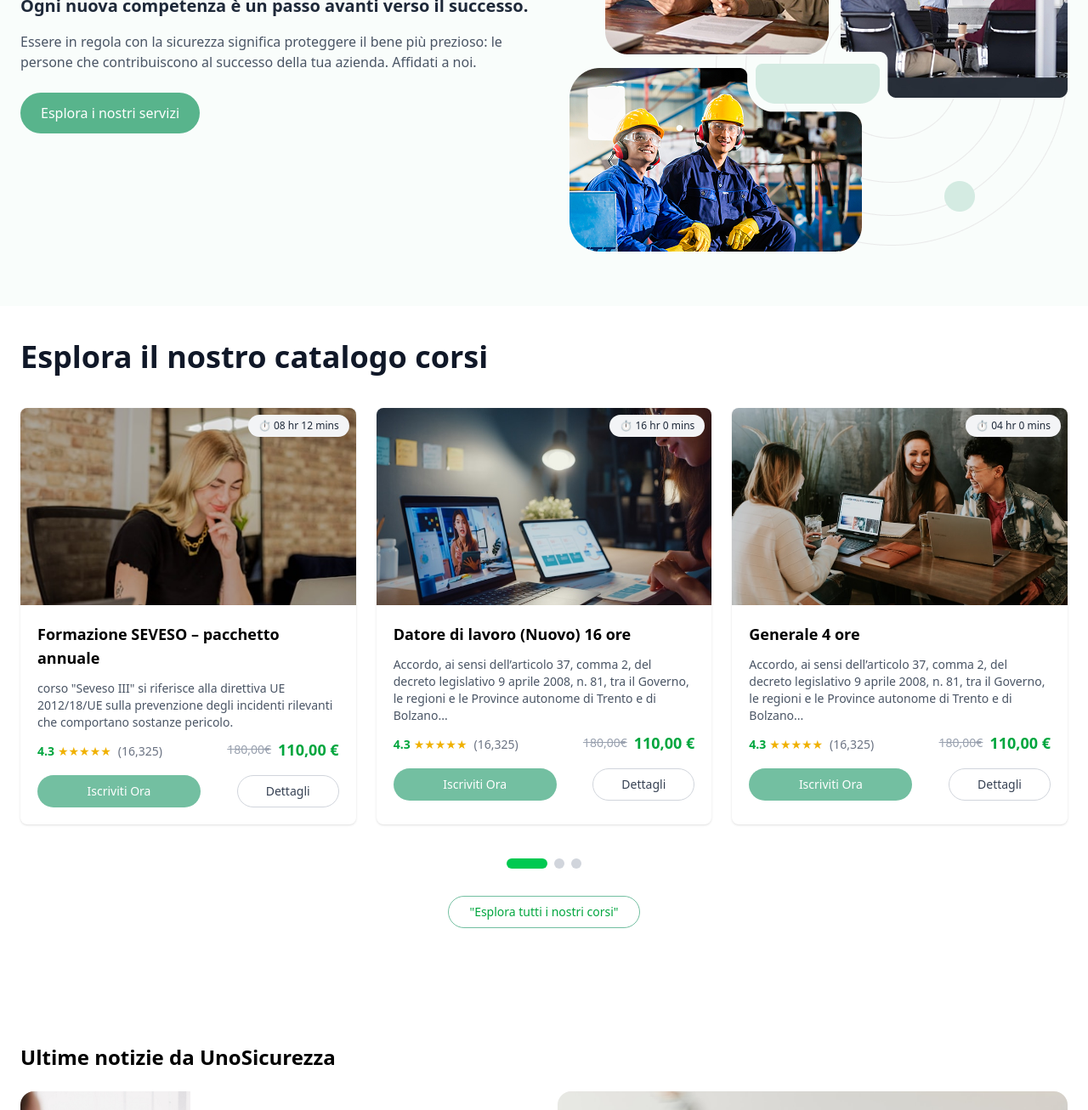
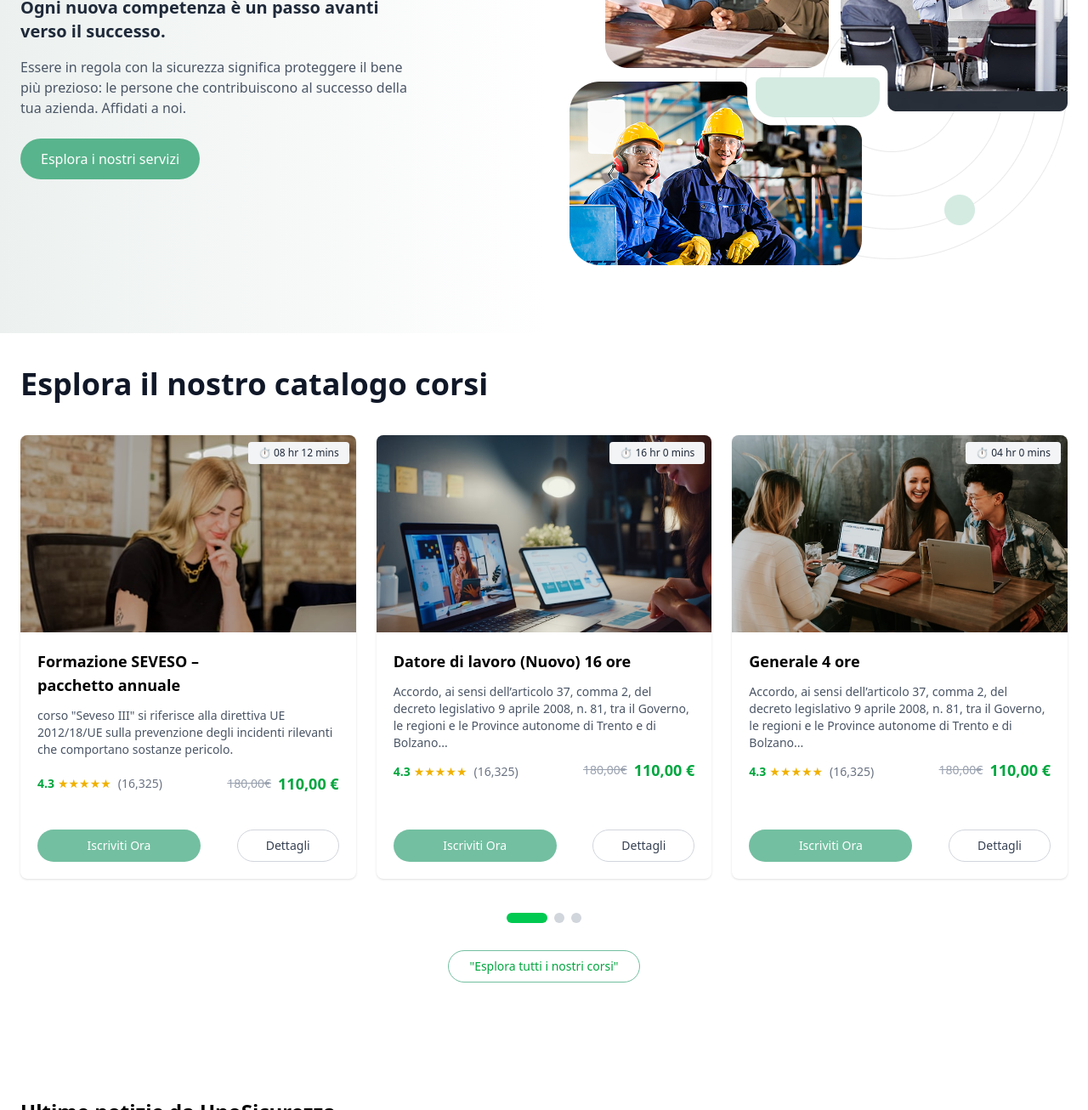
Before and after one commit to shanjid5566/unosicurezza, a website built with Vite: page index.html in a window 1280 px wide. Shown: the part 382-1688 px from the top of the page at 85% size. Built offline with nearby package versions, Linux system fonts and the light colour scheme.

Commit message:
Mobile responsive bug fixed

```diff
--- a/index.html
+++ b/index.html
@@ -113,19 +113,23 @@
     <main>
       <!-- banner Section Starts Here -->
 
-      <section class="bg-[#F9FDFB] py-16">
+      <section
+        class="bg-[#F9FDFB] py-10 md:py-20 bg-gradient-to-r from-[#ecf1ef] via-white to-white"
+      >
         <div
           class="max-w-7xl mx-auto px-6 flex flex-col lg:flex-row items-center gap-12"
         >
-          <!-- Left  -->
+          <!-- Left Content -->
           <div class="flex-1 text-center lg:text-left">
-            <h1 class="text-4xl md:text-5xl font-extrabold text-gray-900 mb-6">
+            <h1 class="text-4xl md:text-7xl font-extrabold text-gray-900 mb-6">
               UnoSicurezza
             </h1>
-            <h2 class="text-lg md:text-xl font-semibold text-gray-800 mb-4">
+            <h2
+              class="text-lg md:text-xl lg:w-[460px] font-semibold text-gray-800 mb-4"
+            >
               Ogni nuova competenza è un passo avanti verso il successo.
             </h2>
-            <p class="text-gray-600 mb-6">
+            <p class="text-gray-600 mb-6 lg:w-[460px]">
               Essere in regola con la sicurezza significa proteggere il bene più
               prezioso: le persone che contribuiscono al successo della tua
               azienda. Affidati a noi.
@@ -138,7 +142,7 @@
             </a>
           </div>
 
-          <!-- Right -->
+          <!-- Right Content (Images) -->
           <div class="flex justify-center items-center overflow-hidden">
             <img
               src="/src/assets/Group 1690.png"
@@ -153,7 +157,7 @@
       <!-- Course Section Starts Here -->
 
       <section class="course">
-        <div class="pt-10 pb-24 px-6 max-w-7xl mx-auto">
+        <div class="pt-10 md:pb-24 px-6 max-w-7xl mx-auto">
           <h2 class="text-4xl font-semibold text-gray-900 mb-10">
             Esplora il nostro catalogo corsi
           </h2>
@@ -161,9 +165,9 @@
           <!-- Course Cards -->
           <div class="grid grid-cols-1 md:grid-cols-2 lg:grid-cols-3 gap-6">
             <!-- Card 1 -->
-            <div class="bg-white rounded-lg shadow-sm relative">
+            <div class="bg-white rounded-lg shadow-sm relative flex flex-col">
               <div
-                class="absolute top-2 right-2 bg-gray-100 text-gray-800 text-sm px-3 py-1 rounded-full text-center text-[12px] font-medium"
+                class="absolute top-2 right-2 bg-gray-100 text-gray-800 text-sm px-3 py-1 rounded text-center text-[12px] font-medium"
               >
                 ⏱️ 08 hr 12 mins
               </div>
@@ -172,11 +176,13 @@
                 alt="Formazione SEVESO"
                 class="w-full h-58 object-cover rounded-t-lg"
               />
-              <div class="p-5">
-                <h3 class="text-lg font-bold mb-3">
+
+              <!-- Card Content -->
+              <div class="flex flex-col flex-grow p-5">
+                <h3 class="text-lg font-bold mb-3 lg:w-[280px]">
                   Formazione SEVESO – pacchetto annuale
                 </h3>
-                <p class="text-sm text-gray-600 mb-2">
+                <p class="text-sm text-gray-600 mb-2 flex-grow">
                   corso "Seveso III" si riferisce alla direttiva UE 2012/18/UE
                   sulla prevenzione degli incidenti rilevanti che comportano
                   sostanze pericolo.
@@ -189,7 +195,7 @@
                     <span class="text-gray-500 ml-2">(16,325)</span>
                   </div>
 
-                  <div class="flex items-center space-x-2 mb-4">
+                  <div class="flex items-center space-x-2 mb-3">
                     <span class="line-through text-gray-400 text-sm"
                       >180,00€</span
                     >
@@ -198,8 +204,11 @@
                     >
                   </div>
                 </div>
+              </div>
 
-                <div class="flex justify-between space-x-3">
+              <div
+                class="flex justify-between space-x-3 px-5 pt-2 pb-5 mt-auto"
+              >
                 <button
                   class="bg-[#73BFA1] text-white px-4 py-2 rounded-full text-sm hover:bg-green-600 w-32 md:w-48"
                 >
@@ -212,12 +221,11 @@
                 </button>
               </div>
             </div>
-            </div>
 
             <!-- Card 2 -->
-            <div class="bg-white rounded-lg shadow-sm relative">
+            <div class="bg-white rounded-lg shadow-sm relative flex flex-col">
               <div
-                class="absolute top-2 right-2 bg-gray-100 text-gray-800 text-sm px-3 py-1 rounded-full text-center text-[12px] font-medium"
+                class="absolute top-2 right-2 bg-gray-100 text-gray-800 text-sm px-3 py-1 rounded text-center text-[12px] font-medium"
               >
                 ⏱️ 16 hr 0 mins
               </div>
@@ -226,11 +234,13 @@
                 alt="Datore di lavoro"
                 class="w-full h-58 object-cover rounded-t-lg"
               />
-              <div class="p-5">
+
+              <!-- Card Content -->
+              <div class="flex flex-col flex-grow p-5">
                 <h3 class="text-lg font-bold mb-3">
                   Datore di lavoro (Nuovo) 16 ore
                 </h3>
-                <p class="text-sm text-gray-600 mb-2">
+                <p class="text-sm text-gray-600 mb-2 flex-grow">
                   Accordo, ai sensi dell’articolo 37, comma 2, del decreto
                   legislativo 9 aprile 2008, n. 81, tra il Governo, le regioni e
                   le Province autonome di Trento e di Bolzano...
@@ -252,8 +262,9 @@
                     >
                   </div>
                 </div>
+              </div>
 
-                <div class="flex justify-between space-x-3">
+              <div class="flex justify-between space-x-3 p-5 mt-auto">
                 <button
                   class="bg-[#73BFA1] text-white px-4 py-2 rounded-full text-sm hover:bg-green-600 w-32 md:w-48"
                 >
@@ -266,12 +277,11 @@
                 </button>
               </div>
             </div>
-            </div>
 
             <!-- Card 3 -->
-            <div class="bg-white rounded-lg shadow-sm relative">
+            <div class="bg-white rounded-lg shadow-sm relative flex flex-col">
               <div
-                class="absolute top-2 right-2 bg-gray-100 text-gray-800 text-sm px-3 py-1 rounded-full text-center text-[12px] font-medium"
+                class="absolute top-2 right-2 bg-gray-100 text-gray-800 text-sm px-3 py-1 rounded text-center text-[12px] font-medium"
               >
                 ⏱️ 04 hr 0 mins
               </div>
@@ -280,9 +290,11 @@
                 alt="Generale 4 ore"
                 class="w-full h-58 object-cover rounded-t-lg"
               />
-              <div class="p-5">
+
+              <!-- Card Content -->
+              <div class="flex flex-col flex-grow p-5">
                 <h3 class="text-lg font-bold mb-3">Generale 4 ore</h3>
-                <p class="text-sm text-gray-600 mb-2">
+                <p class="text-sm text-gray-600 mb-2 flex-grow">
                   Accordo, ai sensi dell’articolo 37, comma 2, del decreto
                   legislativo 9 aprile 2008, n. 81, tra il Governo, le regioni e
                   le Province autonome di Trento e di Bolzano...
@@ -304,8 +316,9 @@
                     >
                   </div>
                 </div>
+              </div>
 
-                <div class="flex justify-between space-x-3">
+              <div class="flex justify-between space-x-3 p-5 mt-auto">
                 <button
                   class="bg-[#73BFA1] text-white px-4 py-2 rounded-full text-sm hover:bg-green-600 w-32 md:w-48"
                 >
@@ -316,7 +329,6 @@
                 >
                   Dettagli
                 </button>
-                </div>
               </div>
             </div>
           </div>
@@ -602,12 +614,14 @@
           </div>
         </div>
         <div
-          class="flex flex-col md:flex-row items-center justify-between gap-4"
+          class="flex flex-col md:flex-row items-center justify-between gap-4 mt-8"
         >
           <p class="text-sm text-gray-400 text-center md:text-left">
             © 2022 UnoSicurezza. All rights reserved.
           </p>
-          <div class="flex space-x-3 justify-center md:justify-end">
+          <div class="flex space-x-3 flex-col justify-center md:justify-end gap-3">
+            <p>Download App</p>
+            <div class="flex ">
               <a href="#">
                 <img
                   src="https://upload.wikimedia.org/wikipedia/commons/7/78/Google_Play_Store_badge_EN.svg"
@@ -625,6 +639,7 @@
             </div>
           </div>
         </div>
+      </div>
     </footer>
 
     <!-- Footer section ends here -->
```
Lines whose indentation alone changed are shown as unchanged.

[What you will do]
For the string "semibold", work out how many lines of the data contain it; answer with the number alone.

[Written solution]
3